◆ Exercise requirements
Where a line below holds the string "with", that line goes into the answer.

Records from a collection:
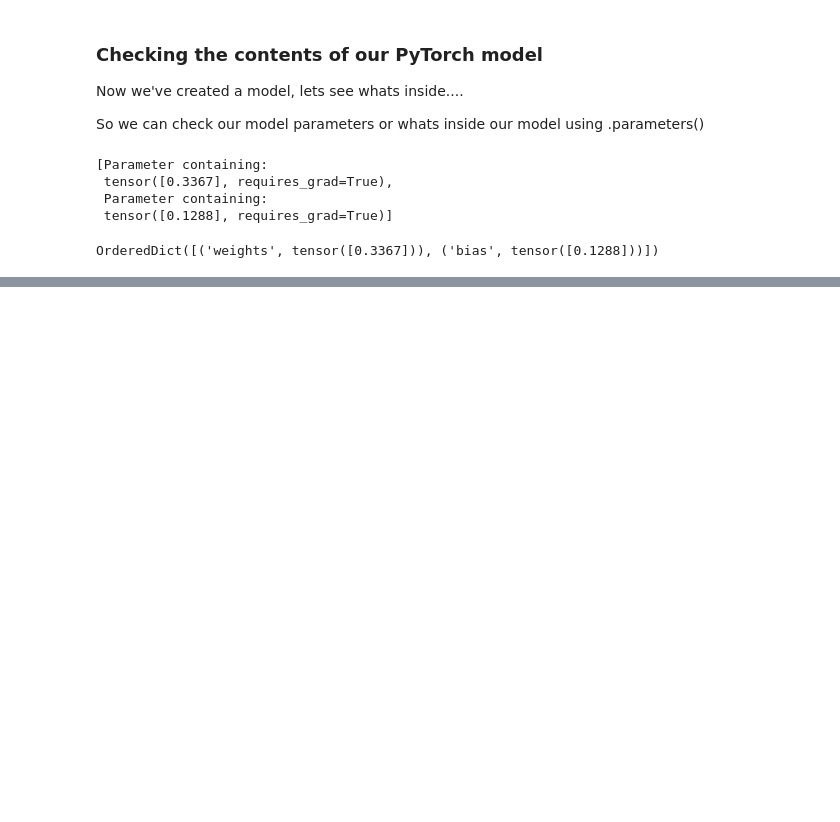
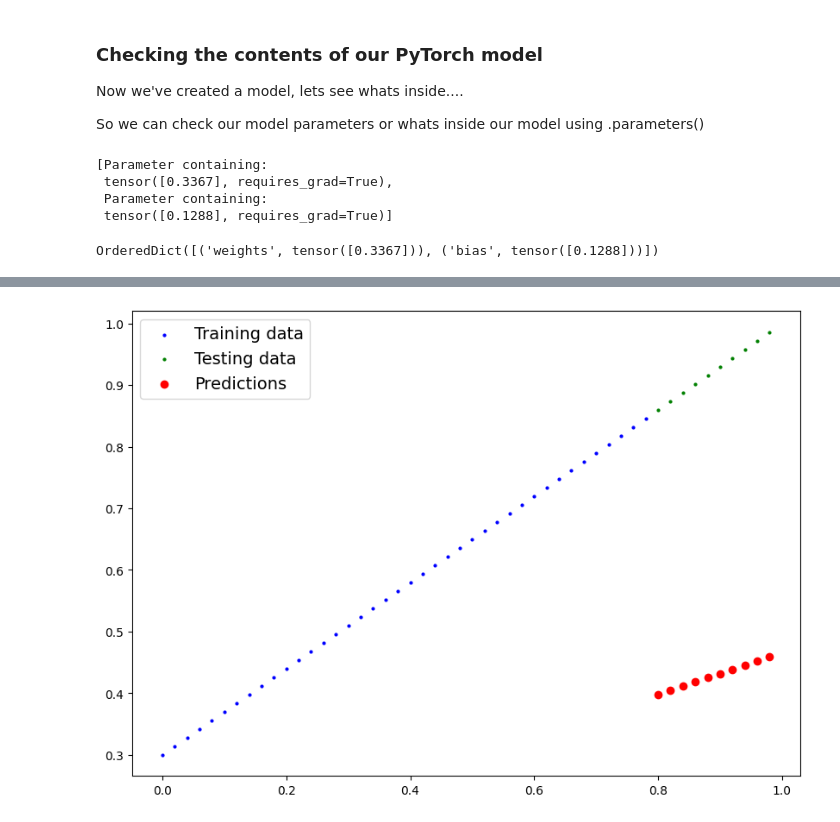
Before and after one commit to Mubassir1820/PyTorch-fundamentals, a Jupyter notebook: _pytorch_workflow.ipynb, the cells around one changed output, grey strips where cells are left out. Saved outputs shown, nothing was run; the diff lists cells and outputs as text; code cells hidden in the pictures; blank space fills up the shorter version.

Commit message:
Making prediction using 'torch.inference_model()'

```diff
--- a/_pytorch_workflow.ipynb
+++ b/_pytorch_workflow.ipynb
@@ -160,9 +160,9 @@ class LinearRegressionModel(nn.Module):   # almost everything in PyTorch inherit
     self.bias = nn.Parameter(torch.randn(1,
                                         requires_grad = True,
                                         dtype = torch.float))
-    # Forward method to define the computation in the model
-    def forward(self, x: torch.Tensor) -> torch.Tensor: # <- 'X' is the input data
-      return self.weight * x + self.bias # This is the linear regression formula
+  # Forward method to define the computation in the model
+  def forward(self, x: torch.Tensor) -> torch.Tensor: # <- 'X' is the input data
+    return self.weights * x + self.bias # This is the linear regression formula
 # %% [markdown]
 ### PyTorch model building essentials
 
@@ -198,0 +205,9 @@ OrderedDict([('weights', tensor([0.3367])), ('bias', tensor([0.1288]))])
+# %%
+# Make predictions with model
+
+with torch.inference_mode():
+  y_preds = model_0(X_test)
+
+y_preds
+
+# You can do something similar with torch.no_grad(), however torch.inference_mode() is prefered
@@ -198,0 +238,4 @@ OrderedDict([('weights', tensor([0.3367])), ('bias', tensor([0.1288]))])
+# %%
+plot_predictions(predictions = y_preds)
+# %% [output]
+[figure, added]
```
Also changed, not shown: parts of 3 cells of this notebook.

--

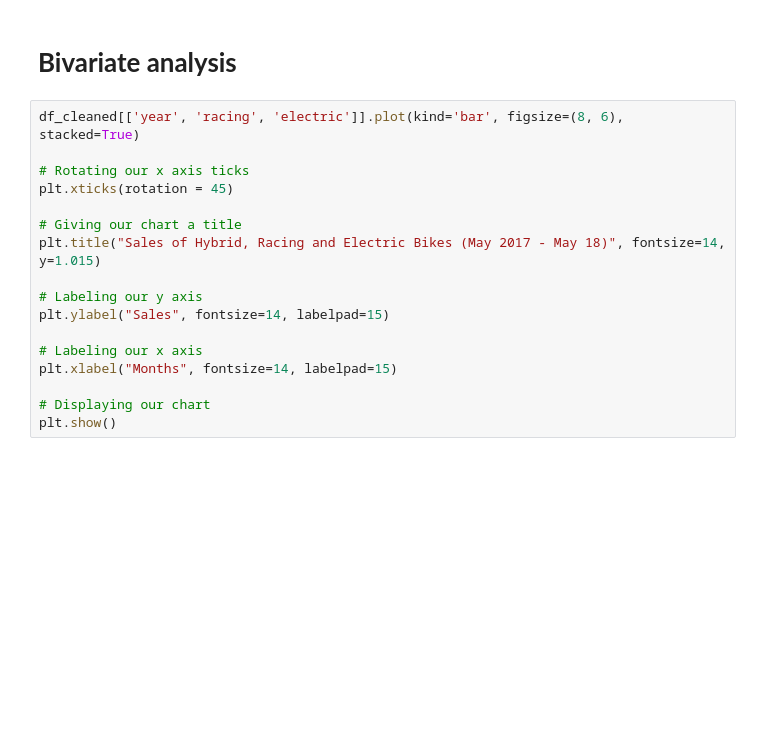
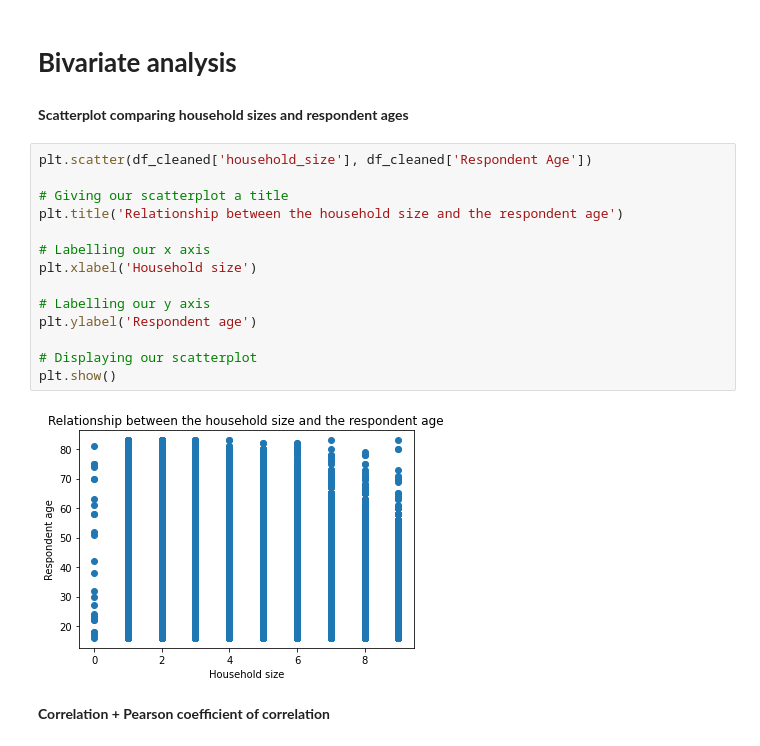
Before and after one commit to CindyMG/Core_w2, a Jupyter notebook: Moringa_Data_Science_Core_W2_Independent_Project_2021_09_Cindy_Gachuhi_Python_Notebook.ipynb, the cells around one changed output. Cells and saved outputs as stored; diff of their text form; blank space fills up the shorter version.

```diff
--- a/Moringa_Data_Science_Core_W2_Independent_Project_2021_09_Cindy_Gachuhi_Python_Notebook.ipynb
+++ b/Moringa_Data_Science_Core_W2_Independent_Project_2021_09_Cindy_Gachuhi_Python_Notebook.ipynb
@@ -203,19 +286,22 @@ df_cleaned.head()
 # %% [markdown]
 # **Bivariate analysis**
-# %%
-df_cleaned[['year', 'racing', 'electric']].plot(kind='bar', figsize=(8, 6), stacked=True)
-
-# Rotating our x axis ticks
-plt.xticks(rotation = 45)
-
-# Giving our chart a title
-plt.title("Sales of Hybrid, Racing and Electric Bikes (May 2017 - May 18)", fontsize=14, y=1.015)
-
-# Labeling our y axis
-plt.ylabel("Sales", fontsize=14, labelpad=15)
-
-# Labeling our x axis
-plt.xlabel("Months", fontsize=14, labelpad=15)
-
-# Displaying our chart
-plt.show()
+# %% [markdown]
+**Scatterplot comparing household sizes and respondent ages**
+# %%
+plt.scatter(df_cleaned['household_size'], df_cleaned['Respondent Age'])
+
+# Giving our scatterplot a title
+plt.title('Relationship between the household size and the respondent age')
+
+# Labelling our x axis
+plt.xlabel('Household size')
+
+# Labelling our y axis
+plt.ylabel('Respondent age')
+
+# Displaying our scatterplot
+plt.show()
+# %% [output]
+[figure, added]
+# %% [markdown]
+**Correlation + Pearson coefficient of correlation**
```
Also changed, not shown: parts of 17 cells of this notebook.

--

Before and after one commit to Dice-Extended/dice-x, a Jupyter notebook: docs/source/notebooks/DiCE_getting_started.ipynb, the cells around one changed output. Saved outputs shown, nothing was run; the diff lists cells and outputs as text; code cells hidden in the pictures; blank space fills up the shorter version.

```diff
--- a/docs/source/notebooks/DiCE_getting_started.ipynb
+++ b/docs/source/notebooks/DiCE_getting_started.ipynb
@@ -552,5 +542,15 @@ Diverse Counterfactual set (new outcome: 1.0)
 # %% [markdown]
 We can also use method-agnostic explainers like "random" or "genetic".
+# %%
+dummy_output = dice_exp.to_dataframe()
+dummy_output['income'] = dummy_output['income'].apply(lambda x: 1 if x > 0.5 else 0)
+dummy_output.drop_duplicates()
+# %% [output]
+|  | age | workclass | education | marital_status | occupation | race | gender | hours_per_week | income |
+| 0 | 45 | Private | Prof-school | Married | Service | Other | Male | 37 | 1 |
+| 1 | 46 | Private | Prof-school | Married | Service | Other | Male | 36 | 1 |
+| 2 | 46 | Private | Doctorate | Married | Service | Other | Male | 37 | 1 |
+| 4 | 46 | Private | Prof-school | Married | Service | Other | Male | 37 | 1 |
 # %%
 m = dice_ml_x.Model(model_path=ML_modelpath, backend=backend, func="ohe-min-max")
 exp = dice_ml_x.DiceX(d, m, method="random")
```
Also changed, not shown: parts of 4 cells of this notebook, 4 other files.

◆ The completed task
+# Make predictions with model
+with torch.inference_mode():
+# You can do something similar with torch.no_grad(), however torch.inference_mode() is prefered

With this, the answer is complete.